Hampton senior Bello learns leadership at NFL event
By Bethany Hofstetter
Published: Wednesday, July 31, 2013, 9:00 p.m.
In a unique partnership between NFL Player Engagement and University of Pennsylvania's Wharton School of Business, Tony Bello was able to pursue two of his interests in a four-day leadership conference this summer.
Bello, an incoming senior at Hampton High School, joined 36 student-athletes from across the country for the second NFL-Wharton Prep Leadership Program, in Philadelphia, this summer.
The four-day Prep Leadership Program is a selective leadership and achievement-recognition program for incoming high school senior class male and female athletes that provides participants with leadership and development training with a focus on sports.
The seminars, small groups and panels are “designed by the NFL and Wharton (to) provide a formal foundation of leadership training for the next generation of elite leaders and athletes,” according to the NFL website.
“They wanted to invest in those students who excelled in the classroom and on the field as well to provide them with leadership background to take back to their programs and high schools and on to college,” said Austin Moss, coordinator of the NFL Player Engagement Prep programs.
“It reinforces the model that you can't excel in sports if you can't excel academically.”
Bello, a wide receiver for the Hampton Talbots, applied for the program at the suggestion of his coach.
“I've always been a big fan of business and Pennsylvania University is one of the best business schools,” Bello said.
“I felt it was a way to get involved that would interest me. … I want to pursue a career in some business-related field.”
Wharton professors and NFL executives spoke with the teens about basics of leadership, professional and career development, financial education and total wellness.
Kenneth L. Shropshire, professor of legal studies and business ethics, and James Harris, football operations chief of staff for the Philadelphia Eagles, spoke to the program participants, as did Spencer Tillman of CBS Sports; a scientist with Gatorade; and Terrie Williams, who handles public relations for many top entertainers in New York City.
“I learned from the experience how to handle myself as I go through the next stages of life through college and getting my first job,” Bello said.
Bello said he plans to use what he learned at the leadership program as he makes decisions in the coming year that will affect his life after graduation.

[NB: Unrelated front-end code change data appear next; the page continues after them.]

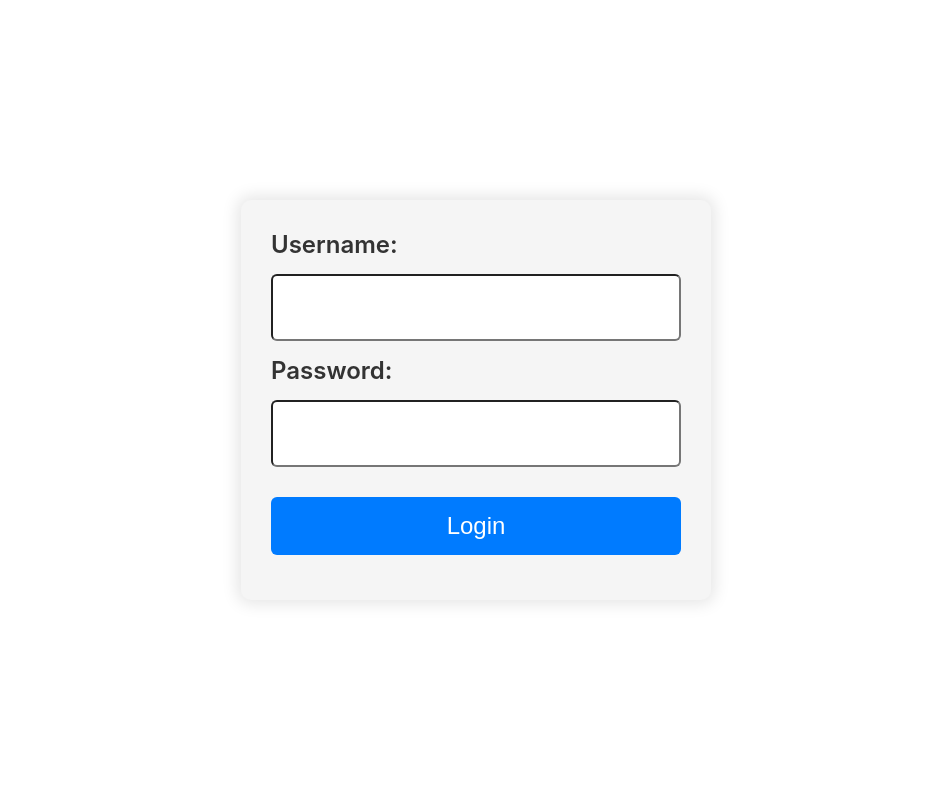
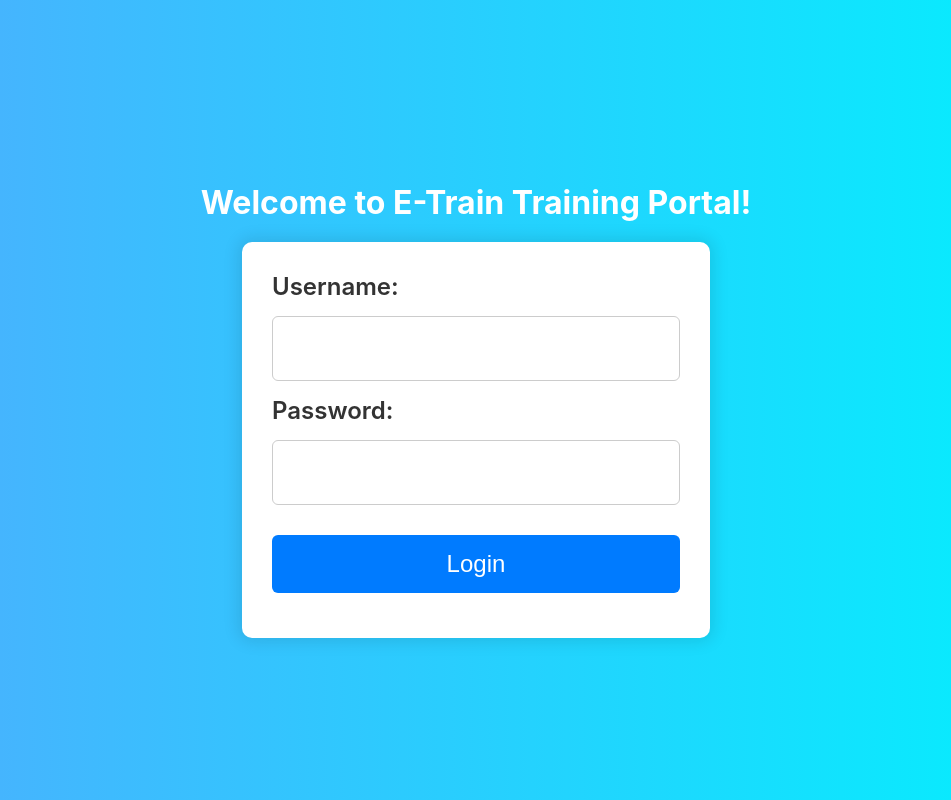
Before and after one commit to FinnieRyan/ip2-project, a React (Create React App) app: page / in a window 1280 px wide. Shown: the whole page, without its empty margins (164-1115 px from the left). Built offline with nearby package versions, Linux system fonts and the light colour scheme.

Commit message:
CSS changes to dashboards and login page

```diff
--- a/src/components/EmployeeDashboard.js
+++ b/src/components/EmployeeDashboard.js
@@ -24,6 +24,7 @@ const DashboardContainer = styled.div`
   box-shadow: 0px 0px 20px rgba(0,0,0,0.1);
   opacity: 0;
   animation: ${slideInFromLeft} 2s both;
+  background-color: #e0f0ff;
 `;
 
 const Heading = styled.h2`
@@ -37,7 +38,7 @@ const Heading = styled.h2`
 `;
 
 const Text = styled.p`
-  color: #666;
+  color: #333;
   line-height: 1.6;
   font-size: 1.5em;
   font-weight: 300;
@@ -45,15 +46,19 @@ const Text = styled.p`
 
 `;
 const RoleText = styled(Text)`
-  color: #007bff;
+  color: #333;
   font-weight: 500;
 
 `;
 
 const DepartmentText = styled(Text)`
-  color: #28a745;
+  color: #333;
   font-weight: 500;
 
+`;
+const Background = styled.div`
+  min-height: 100vh;
+  background: linear-gradient(to right, #4facfe 0%, #00f2fe 100%);
 `;
 
 
@@ -129,6 +134,7 @@ const EmployeeDashboard = () => {
 
   //render UI
   return (
+    <Background>
     <DashboardContainer>
       <Heading>Welcome, {employeeInfo.firstname}!</Heading>
       <RoleText>Job role: {user.role}</RoleText>
@@ -136,6 +142,7 @@ const EmployeeDashboard = () => {
       <Text>Here are all the courses currently in the system:</Text>
       <CourseList courses={courses} />
     </DashboardContainer>
+    </Background>
   );
 };
 
--- a/src/components/LoginForm.js
+++ b/src/components/LoginForm.js
@@ -1,5 +1,15 @@
 import React from 'react';
-import styled from 'styled-components';
+import styled, { keyframes } from 'styled-components';
+
+const fadeIn = keyframes`
+  from {
+    opacity: 0;
+  }
+
+  to {
+    opacity: 1;
+  }
+`;
 
 const Form = styled.form`
   display: flex;
@@ -10,8 +20,9 @@ const Form = styled.form`
   max-width: 600px;
   padding: 30px;
   border-radius: 10px;
-  background-color: #f5f5f5;
+  background-color: #ffffff;
   box-shadow: 0px 0px 16px 4px rgba(0,0,0,0.1);
+  animation: ${fadeIn} 2s ease-in;
 `;
 
 const Input = styled.input`
@@ -21,6 +32,7 @@ const Input = styled.input`
   border-radius: 6px;
   box-sizing: border-box;
   font-size: 1.2em;
+  border: 1px solid #ccc;
 `;
 
 const Button = styled.button`
@@ -34,6 +46,11 @@ const Button = styled.button`
   font-size: 1.5em;
   border: none;
   cursor: pointer;
+  transition: background-color 0.3s ease;
+
+  &:hover {
+    background-color: #0056b3;
+  }
 `;
 
 const Label = styled.label`
--- a/src/components/ManagerDashboard.js
+++ b/src/components/ManagerDashboard.js
@@ -19,11 +19,11 @@ const DashboardContainer = styled.div`
   max-width: 1200px;
   margin: 0 auto;
   padding: 40px;
-  background-color: #f5f5f5;
   border-radius: 10px;
   box-shadow: 0px 0px 20px rgba(0,0,0,0.1);
   opacity: 0;
   animation: ${slideInFromLeft} 2s both;
+  background-color: #e0f0ff;
 `;
 
 const Heading = styled.h2`
@@ -36,7 +36,7 @@ const Heading = styled.h2`
 `;
 
 const Text = styled.p`
-  color: #666;
+  color: #333;
   line-height: 1.6;
   font-size: 1.5em;
   font-weight: 300;
@@ -44,13 +44,17 @@ const Text = styled.p`
 `;
 
 const RoleText = styled(Text)`
-  color: #007bff;
+  color: #333;
   font-weight: 500;
 `;
 
 const DepartmentText = styled(Text)`
-  color: #28a745;
+  color: #333;
   font-weight: 500;
+`;
+const Background = styled.div`
+  min-height: 100vh;
+  background: linear-gradient(to right, #4facfe 0%, #00f2fe 100%);
 `;
 
 const ManagerDashboard = () => {
@@ -115,6 +119,7 @@ const ManagerDashboard = () => {
 
   // Render manager dashboard UI
   return (
+    <Background>
     <DashboardContainer>
       <Heading>Welcome, {managerInfo.firstname}!</Heading>
       <RoleText>Job role: {user.role}</RoleText>
@@ -122,6 +127,7 @@ const ManagerDashboard = () => {
       <Text>Here are all the courses currently in the system:</Text>
       <CourseList courses={courses} />
     </DashboardContainer>
+  </Background>
   );
 };
 
--- a/src/containers/LoginContainer.js
+++ b/src/containers/LoginContainer.js
@@ -2,13 +2,37 @@ import React, { useState,useEffect } from 'react';
 import LoginForm from '../components/LoginForm';
 import axios from 'axios';
 import { useNavigate } from 'react-router-dom';
-import styled from 'styled-components';
+import styled, { keyframes } from 'styled-components';
+
+const fadeIn = keyframes`
+  from {
+    opacity: 0;
+  }
+
+  to {
+    opacity: 1;
+  }
+`;
 
 const StyledLoginContainer = styled.div`
   display: flex;
   justify-content: center;
   align-items: center;
   height: 100vh;
+  background: linear-gradient(to right, #4facfe 0%, #00f2fe 100%);
+`;
+
+const Title = styled.h1`
+  color: #fff;
+  font-size: 2em;
+  text-align: center;
+  animation: ${fadeIn} 2s ease-in;
+  margin-bottom: 20px;
+`;
+const ContentWrapper = styled.div`
+  display: flex;
+  flex-direction: column;
+  align-items: center;
 `;
 
 function LoginContainer() {
@@ -52,6 +76,8 @@ function LoginContainer() {
 
   return (
     <StyledLoginContainer>
+      <ContentWrapper>
+        <Title>Welcome to E-Train Training Portal!</Title>
         <LoginForm
           username={username}
           onUsernameChange={setUsername}
@@ -59,6 +85,7 @@ function LoginContainer() {
           onPasswordChange={setPassword}
           onLogin={handleLogin}
         />
+      </ContentWrapper>
     </StyledLoginContainer>
   );
 }
```
Lines whose indentation alone changed are shown as unchanged.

“It was one of the most important experiences of my summer,” Bello said of the program.
Bello plans to attend college and study business after high school graduation.

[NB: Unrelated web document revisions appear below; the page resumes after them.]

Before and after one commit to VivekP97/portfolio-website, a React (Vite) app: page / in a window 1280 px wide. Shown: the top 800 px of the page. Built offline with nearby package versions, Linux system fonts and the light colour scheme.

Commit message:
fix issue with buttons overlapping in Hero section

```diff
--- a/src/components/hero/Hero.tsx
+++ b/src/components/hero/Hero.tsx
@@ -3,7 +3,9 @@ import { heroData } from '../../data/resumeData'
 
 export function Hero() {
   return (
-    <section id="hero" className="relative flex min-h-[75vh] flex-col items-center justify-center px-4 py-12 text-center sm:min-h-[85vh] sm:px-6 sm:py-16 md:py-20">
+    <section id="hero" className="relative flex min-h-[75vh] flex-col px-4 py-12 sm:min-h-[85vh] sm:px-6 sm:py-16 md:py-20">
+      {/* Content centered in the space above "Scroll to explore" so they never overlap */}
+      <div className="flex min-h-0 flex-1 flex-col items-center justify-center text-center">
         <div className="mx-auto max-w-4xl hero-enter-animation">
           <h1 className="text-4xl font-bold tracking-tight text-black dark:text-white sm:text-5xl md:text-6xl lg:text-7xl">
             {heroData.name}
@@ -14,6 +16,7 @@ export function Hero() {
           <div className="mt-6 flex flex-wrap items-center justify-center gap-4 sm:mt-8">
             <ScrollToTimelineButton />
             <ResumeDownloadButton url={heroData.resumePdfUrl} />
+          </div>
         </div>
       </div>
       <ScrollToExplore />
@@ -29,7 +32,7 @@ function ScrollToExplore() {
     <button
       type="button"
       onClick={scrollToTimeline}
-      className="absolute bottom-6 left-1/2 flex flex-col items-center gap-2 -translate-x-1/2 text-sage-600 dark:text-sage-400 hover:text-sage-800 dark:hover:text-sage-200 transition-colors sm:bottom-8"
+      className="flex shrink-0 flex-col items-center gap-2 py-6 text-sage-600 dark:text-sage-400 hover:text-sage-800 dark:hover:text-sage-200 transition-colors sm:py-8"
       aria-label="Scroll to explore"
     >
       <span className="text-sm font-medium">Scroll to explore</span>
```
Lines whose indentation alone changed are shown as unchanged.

Bethany Hofstetter is a staff writer for Trib Total Media. She can be reached at 724-772-6364 or firstname.lastname@example.org.

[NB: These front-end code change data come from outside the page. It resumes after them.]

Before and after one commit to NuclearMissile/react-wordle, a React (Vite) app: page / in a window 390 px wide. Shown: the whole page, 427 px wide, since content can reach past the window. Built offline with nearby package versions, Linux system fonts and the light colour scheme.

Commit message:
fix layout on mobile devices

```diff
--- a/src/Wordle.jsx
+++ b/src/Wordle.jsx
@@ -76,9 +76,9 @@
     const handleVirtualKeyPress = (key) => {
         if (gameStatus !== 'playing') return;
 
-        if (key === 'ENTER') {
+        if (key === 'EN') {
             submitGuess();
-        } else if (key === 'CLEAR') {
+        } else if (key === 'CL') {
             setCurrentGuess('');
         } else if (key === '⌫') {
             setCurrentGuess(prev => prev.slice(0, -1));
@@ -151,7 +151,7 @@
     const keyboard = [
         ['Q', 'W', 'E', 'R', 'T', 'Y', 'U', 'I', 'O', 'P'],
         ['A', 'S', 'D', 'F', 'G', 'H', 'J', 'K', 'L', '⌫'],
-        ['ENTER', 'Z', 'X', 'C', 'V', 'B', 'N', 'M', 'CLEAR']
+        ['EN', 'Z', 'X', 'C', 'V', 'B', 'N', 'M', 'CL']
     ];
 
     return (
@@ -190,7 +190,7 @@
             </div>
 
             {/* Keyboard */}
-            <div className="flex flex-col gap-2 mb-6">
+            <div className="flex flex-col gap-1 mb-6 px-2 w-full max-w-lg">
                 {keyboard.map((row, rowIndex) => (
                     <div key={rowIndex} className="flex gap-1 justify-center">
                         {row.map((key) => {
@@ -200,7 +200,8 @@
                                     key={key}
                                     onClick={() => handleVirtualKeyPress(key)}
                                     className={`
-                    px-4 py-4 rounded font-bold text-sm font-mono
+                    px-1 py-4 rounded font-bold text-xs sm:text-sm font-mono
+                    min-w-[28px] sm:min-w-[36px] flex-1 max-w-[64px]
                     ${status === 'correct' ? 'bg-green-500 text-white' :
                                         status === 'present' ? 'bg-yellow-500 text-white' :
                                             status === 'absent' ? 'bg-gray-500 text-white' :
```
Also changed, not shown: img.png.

Show commenting policy
TribLive commenting policy
You are solely responsible for your comments and by using TribLive.com you agree to our Terms of Service.
We moderate comments. Our goal is to provide substantive commentary for a general readership. By screening submissions, we provide a space where readers can share intelligent and informed commentary that enhances the quality of our news and information.
While most comments will be posted if they are on-topic and not abusive, moderating decisions are subjective. We will make them as carefully and consistently as we can. Because of the volume of reader comments, we cannot review individual moderation decisions with readers.
We value thoughtful comments representing a range of views that make their point quickly and politely. We make an effort to protect discussions from repeated comments either by the same reader or different readers.
We follow the same standards for taste as the daily newspaper. A few things we won't tolerate: personal attacks, obscenity, vulgarity, profanity (including expletives and letters followed by dashes), commercial promotion, impersonations, incoherence, proselytizing and SHOUTING. Don't include URLs to Web sites.
We do not edit comments. They are either approved or deleted. We reserve the right to edit a comment that is quoted or excerpted in an article. In this case, we may fix spelling and punctuation.
We welcome strong opinions and criticism of our work, but we don't want comments to become bogged down with discussions of our policies and we will moderate accordingly.
We appreciate it when readers and people quoted in articles or blog posts point out errors of fact or emphasis and will investigate all assertions. But these suggestions should be sent via e-mail. To avoid distracting other readers, we won't publish comments that suggest a correction. Instead, corrections will be made in a blog post or in an article.
Subscribe today! Click here for our subscription offers.